━━ INPUT ━━

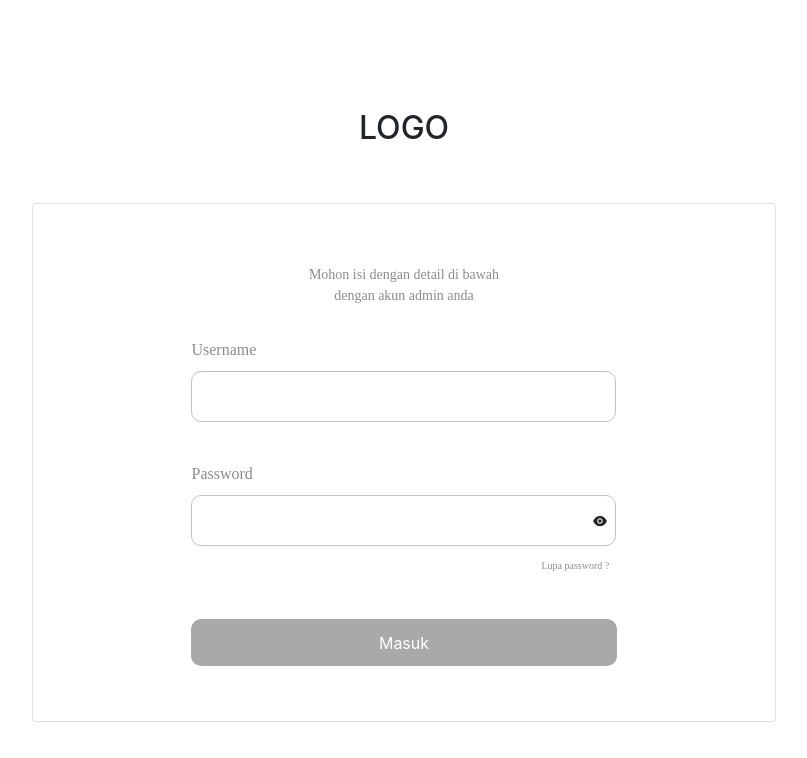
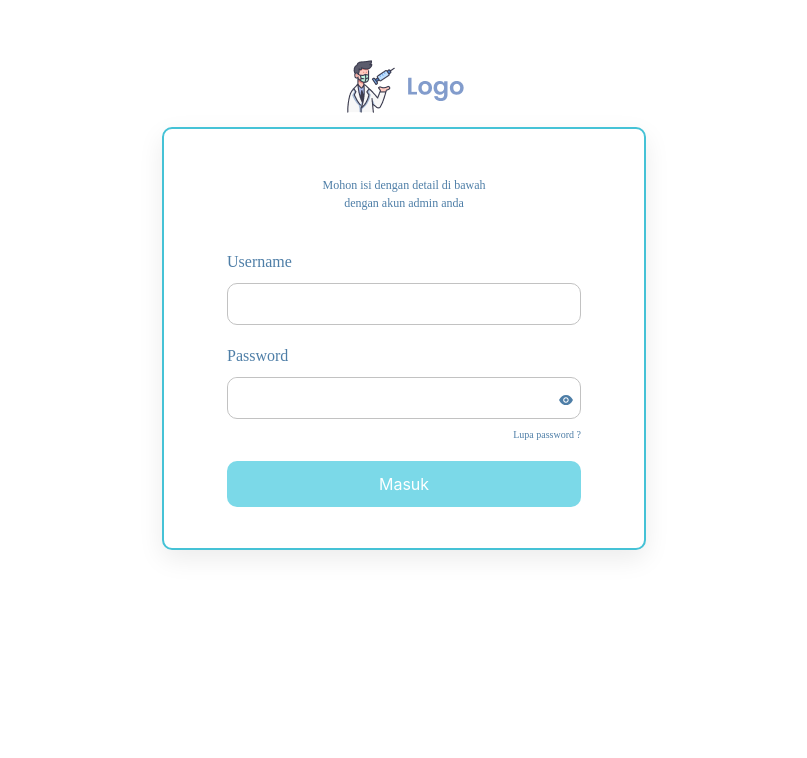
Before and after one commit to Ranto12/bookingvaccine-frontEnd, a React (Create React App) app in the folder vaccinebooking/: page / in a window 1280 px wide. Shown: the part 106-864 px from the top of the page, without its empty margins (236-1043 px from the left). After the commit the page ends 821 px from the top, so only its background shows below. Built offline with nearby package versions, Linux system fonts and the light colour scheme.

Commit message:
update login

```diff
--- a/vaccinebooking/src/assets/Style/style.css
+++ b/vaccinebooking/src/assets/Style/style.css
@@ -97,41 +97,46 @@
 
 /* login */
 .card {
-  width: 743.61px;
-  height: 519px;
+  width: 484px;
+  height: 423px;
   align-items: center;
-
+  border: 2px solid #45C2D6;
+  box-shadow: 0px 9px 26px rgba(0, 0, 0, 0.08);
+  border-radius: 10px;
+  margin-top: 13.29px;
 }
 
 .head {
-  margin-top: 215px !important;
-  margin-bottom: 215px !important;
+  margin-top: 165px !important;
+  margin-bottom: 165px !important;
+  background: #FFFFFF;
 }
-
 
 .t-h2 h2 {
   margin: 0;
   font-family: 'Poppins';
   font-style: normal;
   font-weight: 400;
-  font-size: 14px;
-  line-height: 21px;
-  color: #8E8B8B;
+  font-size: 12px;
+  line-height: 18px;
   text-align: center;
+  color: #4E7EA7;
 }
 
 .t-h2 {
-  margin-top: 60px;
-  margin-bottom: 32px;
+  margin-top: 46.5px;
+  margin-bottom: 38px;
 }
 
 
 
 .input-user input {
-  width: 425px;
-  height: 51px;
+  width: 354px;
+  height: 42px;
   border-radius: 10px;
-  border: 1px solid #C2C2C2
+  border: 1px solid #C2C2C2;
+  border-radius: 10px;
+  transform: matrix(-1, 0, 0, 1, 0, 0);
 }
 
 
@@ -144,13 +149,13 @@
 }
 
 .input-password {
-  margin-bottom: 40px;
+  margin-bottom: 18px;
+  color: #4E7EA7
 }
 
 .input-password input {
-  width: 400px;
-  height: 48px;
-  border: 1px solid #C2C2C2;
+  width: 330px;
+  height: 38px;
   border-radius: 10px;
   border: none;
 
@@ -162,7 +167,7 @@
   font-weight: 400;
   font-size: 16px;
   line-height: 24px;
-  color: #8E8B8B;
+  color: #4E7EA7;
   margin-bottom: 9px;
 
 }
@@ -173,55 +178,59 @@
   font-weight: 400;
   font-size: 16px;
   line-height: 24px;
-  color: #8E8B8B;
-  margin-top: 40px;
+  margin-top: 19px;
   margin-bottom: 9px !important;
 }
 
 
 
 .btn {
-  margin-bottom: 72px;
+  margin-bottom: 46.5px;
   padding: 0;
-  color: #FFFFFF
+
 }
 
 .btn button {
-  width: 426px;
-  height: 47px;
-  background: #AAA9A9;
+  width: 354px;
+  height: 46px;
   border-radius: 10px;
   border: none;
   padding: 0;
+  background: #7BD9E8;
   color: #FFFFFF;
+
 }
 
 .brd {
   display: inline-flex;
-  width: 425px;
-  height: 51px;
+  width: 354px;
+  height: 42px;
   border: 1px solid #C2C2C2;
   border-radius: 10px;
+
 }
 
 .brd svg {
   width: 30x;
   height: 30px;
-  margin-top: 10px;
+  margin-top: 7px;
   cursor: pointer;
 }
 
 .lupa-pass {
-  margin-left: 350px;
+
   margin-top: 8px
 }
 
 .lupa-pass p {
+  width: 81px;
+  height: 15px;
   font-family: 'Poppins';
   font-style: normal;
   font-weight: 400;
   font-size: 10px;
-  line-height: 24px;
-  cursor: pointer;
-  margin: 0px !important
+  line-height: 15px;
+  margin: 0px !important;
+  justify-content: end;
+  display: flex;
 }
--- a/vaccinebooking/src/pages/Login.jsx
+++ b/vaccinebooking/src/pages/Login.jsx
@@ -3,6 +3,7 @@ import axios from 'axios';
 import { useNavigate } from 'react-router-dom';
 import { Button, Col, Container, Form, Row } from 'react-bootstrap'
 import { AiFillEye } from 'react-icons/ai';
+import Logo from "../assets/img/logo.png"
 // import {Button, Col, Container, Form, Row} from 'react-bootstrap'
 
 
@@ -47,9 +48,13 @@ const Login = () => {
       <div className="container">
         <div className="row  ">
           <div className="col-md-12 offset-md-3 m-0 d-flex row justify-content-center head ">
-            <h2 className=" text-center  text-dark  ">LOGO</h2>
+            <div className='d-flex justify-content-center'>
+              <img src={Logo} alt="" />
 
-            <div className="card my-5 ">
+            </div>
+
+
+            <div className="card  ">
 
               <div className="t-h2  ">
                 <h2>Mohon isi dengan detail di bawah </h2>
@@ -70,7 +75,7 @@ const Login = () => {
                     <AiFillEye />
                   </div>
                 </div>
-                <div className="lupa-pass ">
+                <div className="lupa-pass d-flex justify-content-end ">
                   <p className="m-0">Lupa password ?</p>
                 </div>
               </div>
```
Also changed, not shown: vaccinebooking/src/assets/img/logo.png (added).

━━━
━━ INPUT ━━

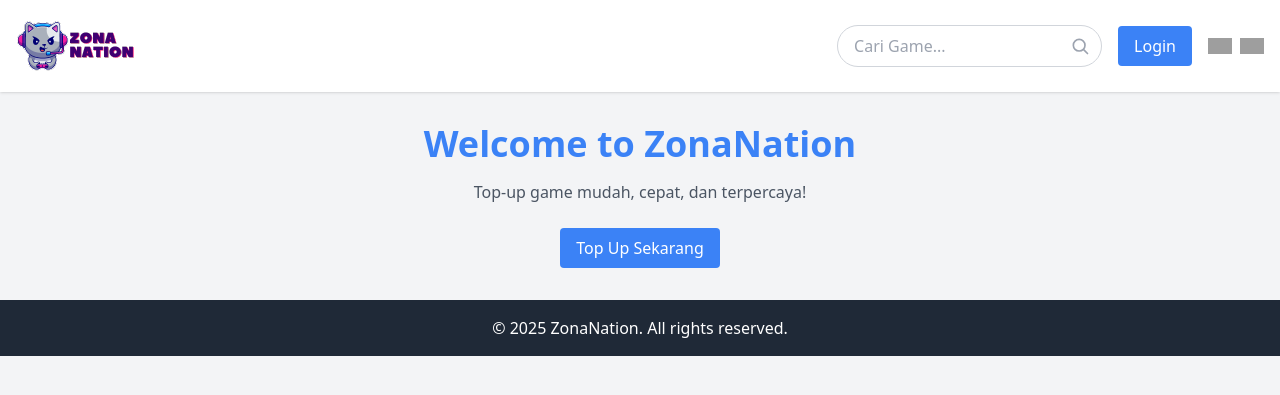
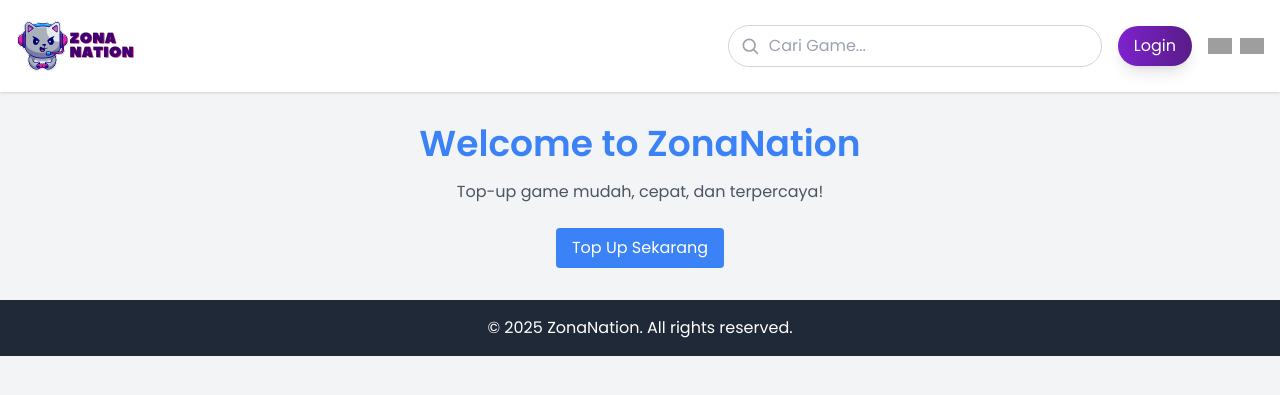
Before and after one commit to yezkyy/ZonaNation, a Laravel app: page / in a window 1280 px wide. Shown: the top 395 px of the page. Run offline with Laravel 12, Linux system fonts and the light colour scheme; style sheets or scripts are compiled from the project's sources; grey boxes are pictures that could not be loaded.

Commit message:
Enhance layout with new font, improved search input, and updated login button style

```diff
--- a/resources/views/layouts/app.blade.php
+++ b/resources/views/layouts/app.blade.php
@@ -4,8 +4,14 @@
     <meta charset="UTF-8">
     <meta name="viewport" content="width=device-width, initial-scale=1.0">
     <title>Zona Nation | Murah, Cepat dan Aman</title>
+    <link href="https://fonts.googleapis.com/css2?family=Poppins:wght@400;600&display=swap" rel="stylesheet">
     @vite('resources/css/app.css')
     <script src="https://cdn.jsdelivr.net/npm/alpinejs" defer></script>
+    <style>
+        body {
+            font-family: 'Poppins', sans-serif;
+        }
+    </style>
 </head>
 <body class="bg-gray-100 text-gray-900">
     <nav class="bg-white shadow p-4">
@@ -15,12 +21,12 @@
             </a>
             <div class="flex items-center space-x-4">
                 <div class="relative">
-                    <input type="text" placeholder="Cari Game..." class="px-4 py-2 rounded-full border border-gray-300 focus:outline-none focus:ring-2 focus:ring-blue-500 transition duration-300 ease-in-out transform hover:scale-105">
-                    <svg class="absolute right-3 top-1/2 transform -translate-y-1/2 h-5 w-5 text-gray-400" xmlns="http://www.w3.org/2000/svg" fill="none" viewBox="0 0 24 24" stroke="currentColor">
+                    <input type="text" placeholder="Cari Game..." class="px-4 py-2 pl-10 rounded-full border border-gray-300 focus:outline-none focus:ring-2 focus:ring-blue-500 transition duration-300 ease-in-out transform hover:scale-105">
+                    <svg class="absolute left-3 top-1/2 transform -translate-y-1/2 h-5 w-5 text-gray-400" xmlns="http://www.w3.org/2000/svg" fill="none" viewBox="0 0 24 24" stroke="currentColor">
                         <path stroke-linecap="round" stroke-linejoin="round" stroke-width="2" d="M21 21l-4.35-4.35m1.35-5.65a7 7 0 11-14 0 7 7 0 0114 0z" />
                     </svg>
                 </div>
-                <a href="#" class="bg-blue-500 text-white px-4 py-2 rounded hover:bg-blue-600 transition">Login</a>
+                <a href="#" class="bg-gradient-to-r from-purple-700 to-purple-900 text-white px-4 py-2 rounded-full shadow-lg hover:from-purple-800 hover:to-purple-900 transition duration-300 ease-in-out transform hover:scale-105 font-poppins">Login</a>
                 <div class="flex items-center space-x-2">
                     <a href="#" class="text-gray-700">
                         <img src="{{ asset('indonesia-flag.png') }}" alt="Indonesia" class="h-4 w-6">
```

━━━

### PROBLEM
Which lines of the records contain "className"? Show each of them.

### RESULT
       <div className="container">
         <div className="row  ">
           <div className="col-md-12 offset-md-3 m-0 d-flex row justify-content-center head ">
-            <h2 className=" text-center  text-dark  ">LOGO</h2>
+            <div className='d-flex justify-content-center'>
-            <div className="card my-5 ">
+            <div className="card  ">
               <div className="t-h2  ">
-                <div className="lupa-pass ">
+                <div className="lupa-pass d-flex justify-content-end ">
                   <p className="m-0">Lupa password ?</p>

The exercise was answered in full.